When he gets there, Seeta has unexpectedly returned.
There is obviously a bunch of footage missing at this point (and Seeta apparently goes back to her mother’s; she disappears for the next hour), but the next day Satish is unnerved when he gets a visitor in the form of Police Inspector Sinha (Shatrughan Sinha). It turns out that Sinha is the man whom Ritu loves, and he is only there to acquaint himself with Satish.
Satish’s relief lasts only until he sees the morning paper.
Inspector Asit Sen (Asit Sen) is assigned to the Sapna murder case, although the Superintendent of Police (DK Sapru) asks Sinha to investigate as well. Sinha visits Johnny, who denies having been with Sapna the night she was done in, and Inspector Sen in the meantime settles on Sapna’s landlord as the perpetrator, a wealthy businessman-turning-politician named Rana Chowdhary (Rehman). Rana Sahab has just gotten engaged to the beautiful Lata (Zeb Rehman)—who, it turns out, is Johnny’s sister.

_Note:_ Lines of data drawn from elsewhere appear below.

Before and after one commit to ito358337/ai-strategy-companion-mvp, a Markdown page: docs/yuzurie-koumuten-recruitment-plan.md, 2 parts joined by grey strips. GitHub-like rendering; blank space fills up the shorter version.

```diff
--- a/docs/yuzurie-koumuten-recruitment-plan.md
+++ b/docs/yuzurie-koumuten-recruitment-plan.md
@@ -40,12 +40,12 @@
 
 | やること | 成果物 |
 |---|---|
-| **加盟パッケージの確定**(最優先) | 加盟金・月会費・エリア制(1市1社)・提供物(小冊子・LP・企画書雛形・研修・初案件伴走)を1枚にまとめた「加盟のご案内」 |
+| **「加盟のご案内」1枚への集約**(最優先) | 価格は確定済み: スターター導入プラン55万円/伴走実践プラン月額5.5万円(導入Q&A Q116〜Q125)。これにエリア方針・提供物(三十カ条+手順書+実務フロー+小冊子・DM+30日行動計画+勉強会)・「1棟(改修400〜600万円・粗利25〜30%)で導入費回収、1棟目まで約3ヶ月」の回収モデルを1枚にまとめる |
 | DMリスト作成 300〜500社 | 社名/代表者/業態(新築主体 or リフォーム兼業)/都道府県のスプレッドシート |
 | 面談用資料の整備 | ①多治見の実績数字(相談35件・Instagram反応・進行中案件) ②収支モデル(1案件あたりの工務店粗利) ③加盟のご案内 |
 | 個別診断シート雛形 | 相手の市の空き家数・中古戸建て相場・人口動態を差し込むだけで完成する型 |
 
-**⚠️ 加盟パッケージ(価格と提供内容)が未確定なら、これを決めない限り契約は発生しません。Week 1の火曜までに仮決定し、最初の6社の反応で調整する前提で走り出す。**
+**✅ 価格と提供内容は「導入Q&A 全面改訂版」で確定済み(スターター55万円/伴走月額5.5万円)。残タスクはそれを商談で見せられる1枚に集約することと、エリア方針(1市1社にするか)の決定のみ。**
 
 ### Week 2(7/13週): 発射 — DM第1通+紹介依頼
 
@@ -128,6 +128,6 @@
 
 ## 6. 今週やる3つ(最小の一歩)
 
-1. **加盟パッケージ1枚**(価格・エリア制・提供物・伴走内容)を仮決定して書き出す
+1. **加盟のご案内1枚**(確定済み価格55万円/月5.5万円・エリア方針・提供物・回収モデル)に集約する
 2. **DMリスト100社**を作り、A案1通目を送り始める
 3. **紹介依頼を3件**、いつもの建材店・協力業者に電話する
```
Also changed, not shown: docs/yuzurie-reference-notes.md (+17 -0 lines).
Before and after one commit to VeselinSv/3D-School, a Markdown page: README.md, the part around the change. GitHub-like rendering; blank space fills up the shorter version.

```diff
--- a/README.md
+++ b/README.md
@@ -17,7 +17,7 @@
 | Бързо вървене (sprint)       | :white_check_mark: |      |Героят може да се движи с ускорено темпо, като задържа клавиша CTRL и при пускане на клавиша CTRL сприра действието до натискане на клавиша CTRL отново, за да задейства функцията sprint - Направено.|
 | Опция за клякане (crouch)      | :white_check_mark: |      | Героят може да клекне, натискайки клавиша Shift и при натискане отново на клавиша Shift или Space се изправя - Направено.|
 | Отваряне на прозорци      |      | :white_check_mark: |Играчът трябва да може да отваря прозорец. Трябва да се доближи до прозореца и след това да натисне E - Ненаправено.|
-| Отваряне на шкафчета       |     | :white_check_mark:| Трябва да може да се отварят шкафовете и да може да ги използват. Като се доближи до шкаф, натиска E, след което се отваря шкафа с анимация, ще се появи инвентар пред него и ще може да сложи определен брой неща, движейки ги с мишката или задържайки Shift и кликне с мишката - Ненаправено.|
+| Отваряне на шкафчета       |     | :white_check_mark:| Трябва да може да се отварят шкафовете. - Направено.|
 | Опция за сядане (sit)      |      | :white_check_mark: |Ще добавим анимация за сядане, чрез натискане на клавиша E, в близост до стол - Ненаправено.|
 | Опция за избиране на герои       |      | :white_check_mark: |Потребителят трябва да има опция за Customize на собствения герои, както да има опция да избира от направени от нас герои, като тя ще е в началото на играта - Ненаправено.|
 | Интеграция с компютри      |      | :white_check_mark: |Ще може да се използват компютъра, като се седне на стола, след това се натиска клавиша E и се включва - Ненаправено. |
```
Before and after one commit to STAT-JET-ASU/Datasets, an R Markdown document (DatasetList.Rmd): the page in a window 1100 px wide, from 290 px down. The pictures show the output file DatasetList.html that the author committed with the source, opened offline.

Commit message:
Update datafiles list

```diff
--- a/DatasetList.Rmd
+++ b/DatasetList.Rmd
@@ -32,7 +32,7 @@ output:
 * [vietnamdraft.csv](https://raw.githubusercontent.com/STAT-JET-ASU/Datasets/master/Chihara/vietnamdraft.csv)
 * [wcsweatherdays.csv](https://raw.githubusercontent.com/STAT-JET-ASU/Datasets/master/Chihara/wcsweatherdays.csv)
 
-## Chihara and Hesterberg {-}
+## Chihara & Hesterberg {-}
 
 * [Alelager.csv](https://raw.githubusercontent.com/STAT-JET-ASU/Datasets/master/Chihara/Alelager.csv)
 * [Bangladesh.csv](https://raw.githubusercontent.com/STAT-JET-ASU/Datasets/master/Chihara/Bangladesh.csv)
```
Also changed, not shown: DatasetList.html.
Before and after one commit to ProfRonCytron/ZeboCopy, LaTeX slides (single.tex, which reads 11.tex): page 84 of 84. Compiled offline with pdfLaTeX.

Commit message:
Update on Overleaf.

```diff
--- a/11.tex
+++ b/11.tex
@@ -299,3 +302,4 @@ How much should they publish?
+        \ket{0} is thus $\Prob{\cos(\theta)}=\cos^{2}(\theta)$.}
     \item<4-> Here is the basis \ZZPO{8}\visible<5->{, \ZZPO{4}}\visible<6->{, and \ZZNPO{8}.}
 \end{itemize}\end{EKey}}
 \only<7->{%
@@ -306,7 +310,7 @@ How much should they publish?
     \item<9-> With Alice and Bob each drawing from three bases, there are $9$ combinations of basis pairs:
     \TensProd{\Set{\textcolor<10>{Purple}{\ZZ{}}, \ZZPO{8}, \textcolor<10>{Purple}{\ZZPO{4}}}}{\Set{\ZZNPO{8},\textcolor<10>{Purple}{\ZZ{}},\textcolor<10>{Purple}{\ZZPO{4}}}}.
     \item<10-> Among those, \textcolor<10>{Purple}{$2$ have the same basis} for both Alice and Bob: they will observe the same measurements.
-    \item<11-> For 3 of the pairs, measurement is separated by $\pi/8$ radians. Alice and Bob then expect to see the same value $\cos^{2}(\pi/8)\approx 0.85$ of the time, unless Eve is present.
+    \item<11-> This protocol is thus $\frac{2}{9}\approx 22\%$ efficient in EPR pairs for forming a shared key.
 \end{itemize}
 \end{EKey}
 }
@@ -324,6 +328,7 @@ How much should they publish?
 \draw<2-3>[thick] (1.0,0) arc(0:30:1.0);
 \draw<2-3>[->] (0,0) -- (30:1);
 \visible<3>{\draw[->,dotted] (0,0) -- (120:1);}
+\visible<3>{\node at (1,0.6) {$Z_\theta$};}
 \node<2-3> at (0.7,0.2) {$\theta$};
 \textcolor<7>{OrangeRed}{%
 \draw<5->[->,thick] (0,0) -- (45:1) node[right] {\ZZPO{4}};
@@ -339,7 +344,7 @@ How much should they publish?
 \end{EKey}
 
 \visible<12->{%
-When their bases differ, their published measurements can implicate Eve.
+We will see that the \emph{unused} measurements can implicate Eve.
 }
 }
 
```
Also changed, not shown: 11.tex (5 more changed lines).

Satish himself was seen going into Sapna’s apartment before the murder by the ever-present blabbermouth Kanhai, who rats on him to Inspector Sinha. Seeta returns to discover that her husband is a changed man, riddled with guilt and anxiety.
Who killed Sapna? Was it Satish? Johnny? Rana Chowdhury? Or someone else? Can Inspectors Sen and Sinha solve the case? Will Sinha lose Ritu when she discovers that her brother is one of his suspects? Can Satish’s marriage to Seeta survive it all?
It’s not a good film, exactly, but if curiosity and prom-night seduction tactics aren’t enough to make you watch this, consider the following:
A Ranjeet fashion parade:
He pairs patterned swim trunks with a white scarf and a fishing rod (and more).
Grandma’s quilt makes a fine ruffled jumpsuit.
And how can anyone not love the ever-present accessories he is justly famous for?
The ladies have chiffon sarees and bright patterns of their own (and lots of Spare Hair):
…while Feroz loses no opportunity to simply take his clothes off.
My favorite item of home decor is this red quilted pleather folding wall/room divider (want!):
And here we have again The Room—murals and bas-relief peacocks! (please somebody tell me where this was! It is so loony, and used in everything filmed in the mid-Seventies!)
There is even a villain’s lair with gadgets operated by Habib and this mystery henchman.
What more can I really say? Just see it, it’s fun as long as you have recourse to the FF button on occasion. If you need subtitles (you will need to get the Priya VCD), I will happily email them to you if you leave me a comment (put your email address in the proper field and nobody will be able to see it but me). And bahut bahut shukriya to Raja for his efforts in putting them together for those of us who need them. Thank you, my friend—sometimes it isn’t just the “classics” which deserve translation!